*Work item*
In the listing below, lines with the string "what" are to be counted; the number is the entire reply.

--------

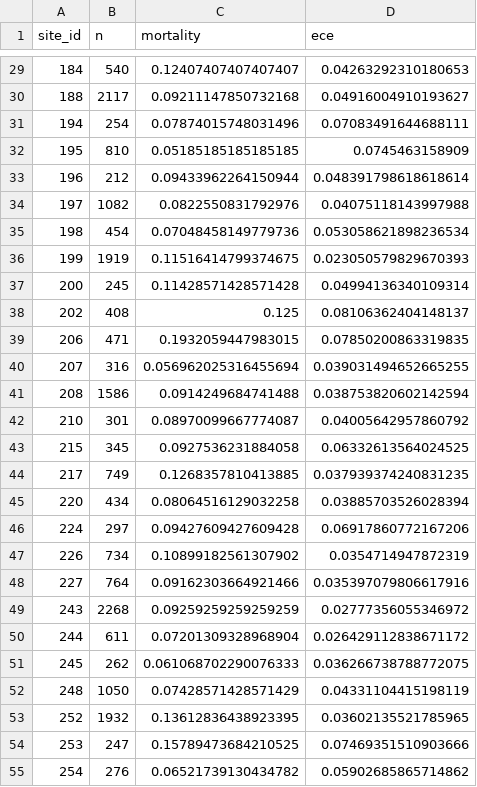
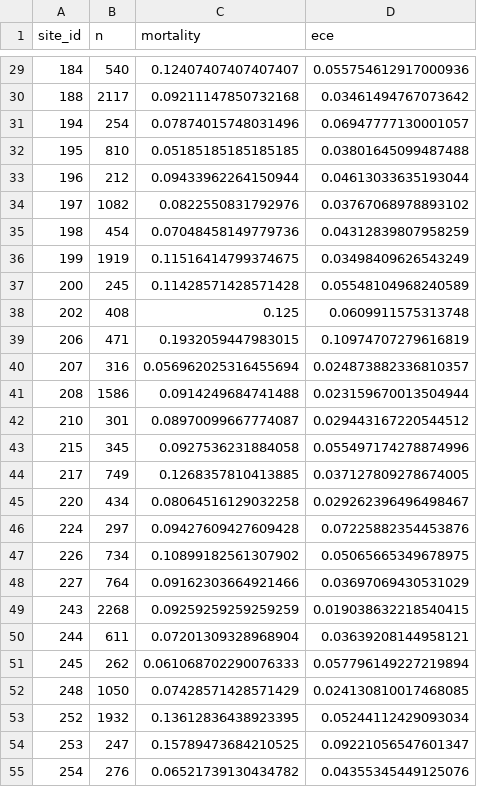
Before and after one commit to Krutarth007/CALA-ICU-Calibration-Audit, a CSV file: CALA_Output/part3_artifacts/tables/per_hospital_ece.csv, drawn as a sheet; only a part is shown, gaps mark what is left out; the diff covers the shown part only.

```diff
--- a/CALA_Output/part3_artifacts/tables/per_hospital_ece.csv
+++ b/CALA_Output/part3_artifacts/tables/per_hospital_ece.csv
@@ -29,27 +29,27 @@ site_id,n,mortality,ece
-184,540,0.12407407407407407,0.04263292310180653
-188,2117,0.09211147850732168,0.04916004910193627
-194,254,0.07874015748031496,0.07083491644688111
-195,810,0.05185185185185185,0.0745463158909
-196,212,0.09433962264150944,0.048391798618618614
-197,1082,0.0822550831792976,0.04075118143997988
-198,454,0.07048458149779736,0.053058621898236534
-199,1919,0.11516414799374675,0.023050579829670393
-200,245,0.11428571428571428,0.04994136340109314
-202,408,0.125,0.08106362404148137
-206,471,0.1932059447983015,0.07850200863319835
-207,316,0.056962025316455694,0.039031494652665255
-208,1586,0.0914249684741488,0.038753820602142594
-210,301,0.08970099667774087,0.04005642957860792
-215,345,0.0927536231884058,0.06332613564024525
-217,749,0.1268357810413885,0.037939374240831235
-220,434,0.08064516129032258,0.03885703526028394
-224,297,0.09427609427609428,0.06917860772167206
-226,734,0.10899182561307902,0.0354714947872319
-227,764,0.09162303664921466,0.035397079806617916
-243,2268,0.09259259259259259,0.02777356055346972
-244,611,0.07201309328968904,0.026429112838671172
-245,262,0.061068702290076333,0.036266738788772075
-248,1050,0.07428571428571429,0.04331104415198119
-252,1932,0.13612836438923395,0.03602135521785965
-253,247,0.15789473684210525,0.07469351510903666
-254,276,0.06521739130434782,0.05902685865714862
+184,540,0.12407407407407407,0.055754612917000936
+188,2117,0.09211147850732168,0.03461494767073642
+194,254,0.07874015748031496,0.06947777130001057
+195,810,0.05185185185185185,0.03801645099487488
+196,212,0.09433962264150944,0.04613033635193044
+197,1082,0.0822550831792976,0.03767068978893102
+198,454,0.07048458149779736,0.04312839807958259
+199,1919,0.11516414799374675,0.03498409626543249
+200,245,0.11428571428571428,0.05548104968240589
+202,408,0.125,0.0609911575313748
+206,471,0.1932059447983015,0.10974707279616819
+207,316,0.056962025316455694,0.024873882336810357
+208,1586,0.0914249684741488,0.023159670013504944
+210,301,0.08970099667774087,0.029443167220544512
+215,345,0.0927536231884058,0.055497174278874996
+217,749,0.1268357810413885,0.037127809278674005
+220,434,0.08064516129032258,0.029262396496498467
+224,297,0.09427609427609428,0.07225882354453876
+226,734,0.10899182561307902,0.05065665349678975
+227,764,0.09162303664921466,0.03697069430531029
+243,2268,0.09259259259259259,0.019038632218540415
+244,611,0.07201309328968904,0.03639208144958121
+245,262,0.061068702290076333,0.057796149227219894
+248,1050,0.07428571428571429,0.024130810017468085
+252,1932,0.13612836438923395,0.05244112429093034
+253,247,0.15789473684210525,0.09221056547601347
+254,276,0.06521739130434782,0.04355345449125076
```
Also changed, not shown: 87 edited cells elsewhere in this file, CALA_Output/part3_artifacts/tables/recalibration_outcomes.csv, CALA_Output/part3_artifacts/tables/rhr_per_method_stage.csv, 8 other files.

--------

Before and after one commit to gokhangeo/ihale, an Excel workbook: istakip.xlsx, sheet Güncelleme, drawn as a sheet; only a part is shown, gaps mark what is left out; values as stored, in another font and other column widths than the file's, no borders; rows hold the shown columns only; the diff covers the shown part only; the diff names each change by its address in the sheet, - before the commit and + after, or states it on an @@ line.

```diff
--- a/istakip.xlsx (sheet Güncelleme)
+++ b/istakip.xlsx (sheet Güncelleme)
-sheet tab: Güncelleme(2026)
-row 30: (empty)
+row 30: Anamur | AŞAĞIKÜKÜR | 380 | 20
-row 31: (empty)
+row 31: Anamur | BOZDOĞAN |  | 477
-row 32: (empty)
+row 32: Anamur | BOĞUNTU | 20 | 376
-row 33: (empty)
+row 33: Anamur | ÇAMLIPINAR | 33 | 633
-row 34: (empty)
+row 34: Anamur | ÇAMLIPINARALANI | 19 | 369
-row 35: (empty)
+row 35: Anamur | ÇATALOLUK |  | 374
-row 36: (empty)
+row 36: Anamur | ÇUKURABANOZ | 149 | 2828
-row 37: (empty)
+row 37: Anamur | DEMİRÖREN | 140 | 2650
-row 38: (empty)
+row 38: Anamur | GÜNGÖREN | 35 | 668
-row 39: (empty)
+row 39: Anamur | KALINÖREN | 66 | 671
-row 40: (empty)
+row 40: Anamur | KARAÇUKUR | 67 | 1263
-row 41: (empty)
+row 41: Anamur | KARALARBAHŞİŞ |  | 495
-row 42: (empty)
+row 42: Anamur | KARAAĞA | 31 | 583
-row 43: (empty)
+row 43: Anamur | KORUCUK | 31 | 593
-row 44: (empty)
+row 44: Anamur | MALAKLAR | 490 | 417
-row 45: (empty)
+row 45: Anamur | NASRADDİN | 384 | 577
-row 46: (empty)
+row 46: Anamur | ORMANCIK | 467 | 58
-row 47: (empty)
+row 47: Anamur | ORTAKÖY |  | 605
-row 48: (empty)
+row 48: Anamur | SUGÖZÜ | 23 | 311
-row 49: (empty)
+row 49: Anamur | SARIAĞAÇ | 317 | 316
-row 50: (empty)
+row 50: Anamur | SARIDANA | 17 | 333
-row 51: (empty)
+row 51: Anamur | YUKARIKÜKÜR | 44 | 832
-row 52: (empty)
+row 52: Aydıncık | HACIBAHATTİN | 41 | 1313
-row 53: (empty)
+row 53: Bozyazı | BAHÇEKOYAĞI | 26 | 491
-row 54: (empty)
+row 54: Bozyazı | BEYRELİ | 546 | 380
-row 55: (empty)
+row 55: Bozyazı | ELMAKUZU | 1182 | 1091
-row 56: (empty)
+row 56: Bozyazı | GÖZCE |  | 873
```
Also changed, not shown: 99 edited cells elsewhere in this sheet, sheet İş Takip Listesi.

--------

*Result*
2